© Author(s) 2019. This work is distributed under
the Creative Commons Attribution 4.0 License.
© Author(s) 2019. This work is distributed under
the Creative Commons Attribution 4.0 License.

Research article 06 May 2019

Research article | 06 May 2019

Review status
This discussion paper is a preprint. It is a manuscript under review for the journal Hydrology and Earth System Sciences (HESS).

Calibration of hydrological models for ecologically-relevant streamflow predictions: a trade-off between performance and consistency

Thibault Hallouin, Michael Bruen, and Fiachra E. O'Loughlin Thibault Hallouin et al.
  • UCD Dooge Centre for Water Resources Research, University College Dublin, Ireland

Abstract. The ecological integrity of freshwater ecosystems is intimately linked to natural fluctuations in the river flow regime. Anthropogenic alterations in flow regimes threaten water security and freshwater biodiversity in many regions of the world. The impacts of climate change on the hydrological cycle change local flow regimes and thus impact on the ecological systems. In catchments with little human-induced hydro-morphological changes, existing hydrological models can be used to predict changes in local flow regime in order to assess whether its rivers remain a suitable living environment for endemic species. However, hydrological models are traditionally calibrated to give a good general fit between observed and simulated hydrographs, e.g., using an optimisation with an objective function such as the Nash-Sutcliffe, or the Kling–Gupta efficiencies. Much ecological research has shown that aquatic species respond to very specific characteristics of the hydrograph, whether magnitude, frequency, duration, timing, and rate of change of flow events. Since each community in a river may be particularly sensitive to a few very specific streamflow characteristics, alternative hydrological model calibration strategies are needed, focussing on good performance for those specific characteristics. This study investigates the performance of a set of specially developed, bespoke, objective functions made of combinations of specific streamflow characteristics relevant for fish and invertebrate communities.
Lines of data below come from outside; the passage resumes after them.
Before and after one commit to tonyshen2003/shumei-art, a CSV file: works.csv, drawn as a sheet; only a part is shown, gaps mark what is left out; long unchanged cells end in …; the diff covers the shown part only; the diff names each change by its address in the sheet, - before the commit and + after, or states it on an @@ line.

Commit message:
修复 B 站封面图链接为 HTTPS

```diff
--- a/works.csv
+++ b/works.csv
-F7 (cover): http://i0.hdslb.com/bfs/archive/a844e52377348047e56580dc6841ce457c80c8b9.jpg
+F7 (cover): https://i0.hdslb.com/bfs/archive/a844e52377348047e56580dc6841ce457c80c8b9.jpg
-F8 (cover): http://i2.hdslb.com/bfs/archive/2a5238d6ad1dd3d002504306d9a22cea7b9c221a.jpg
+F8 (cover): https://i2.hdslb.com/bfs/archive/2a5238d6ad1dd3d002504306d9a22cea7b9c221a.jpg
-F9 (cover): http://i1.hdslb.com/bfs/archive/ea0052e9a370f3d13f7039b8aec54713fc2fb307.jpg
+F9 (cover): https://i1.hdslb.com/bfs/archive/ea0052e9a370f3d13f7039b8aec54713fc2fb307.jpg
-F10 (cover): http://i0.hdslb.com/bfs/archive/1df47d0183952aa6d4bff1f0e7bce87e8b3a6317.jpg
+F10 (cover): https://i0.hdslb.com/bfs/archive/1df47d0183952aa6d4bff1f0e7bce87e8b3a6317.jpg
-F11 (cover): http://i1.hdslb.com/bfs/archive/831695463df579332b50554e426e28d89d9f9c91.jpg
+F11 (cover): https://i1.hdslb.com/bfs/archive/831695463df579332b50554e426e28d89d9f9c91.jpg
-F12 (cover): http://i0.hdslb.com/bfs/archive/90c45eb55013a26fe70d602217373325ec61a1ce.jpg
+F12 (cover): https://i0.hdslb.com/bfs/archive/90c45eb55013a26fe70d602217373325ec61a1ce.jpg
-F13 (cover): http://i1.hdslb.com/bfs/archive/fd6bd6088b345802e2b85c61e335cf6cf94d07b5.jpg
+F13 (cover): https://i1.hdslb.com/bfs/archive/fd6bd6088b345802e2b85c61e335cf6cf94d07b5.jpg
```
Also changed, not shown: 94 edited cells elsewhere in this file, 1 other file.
These are compared with the more traditional objective functions on a set of 33 Irish catchments with little human regulation. A split-sample test with a rolling-window procedure is applied to reduce the influence of variations between the calibration/evaluation periods on the conclusions. These bespoke objective functions are shown to be better suited to predict the targetted streamflow characteristics in terms of performance in evaluation; however, traditional objective functions yield more consistent behavioural parameter sets, indicating a trade-off between model performance and model consistency when predicting streamflow characteristics, especially when the number of target streamflow characteristics are low.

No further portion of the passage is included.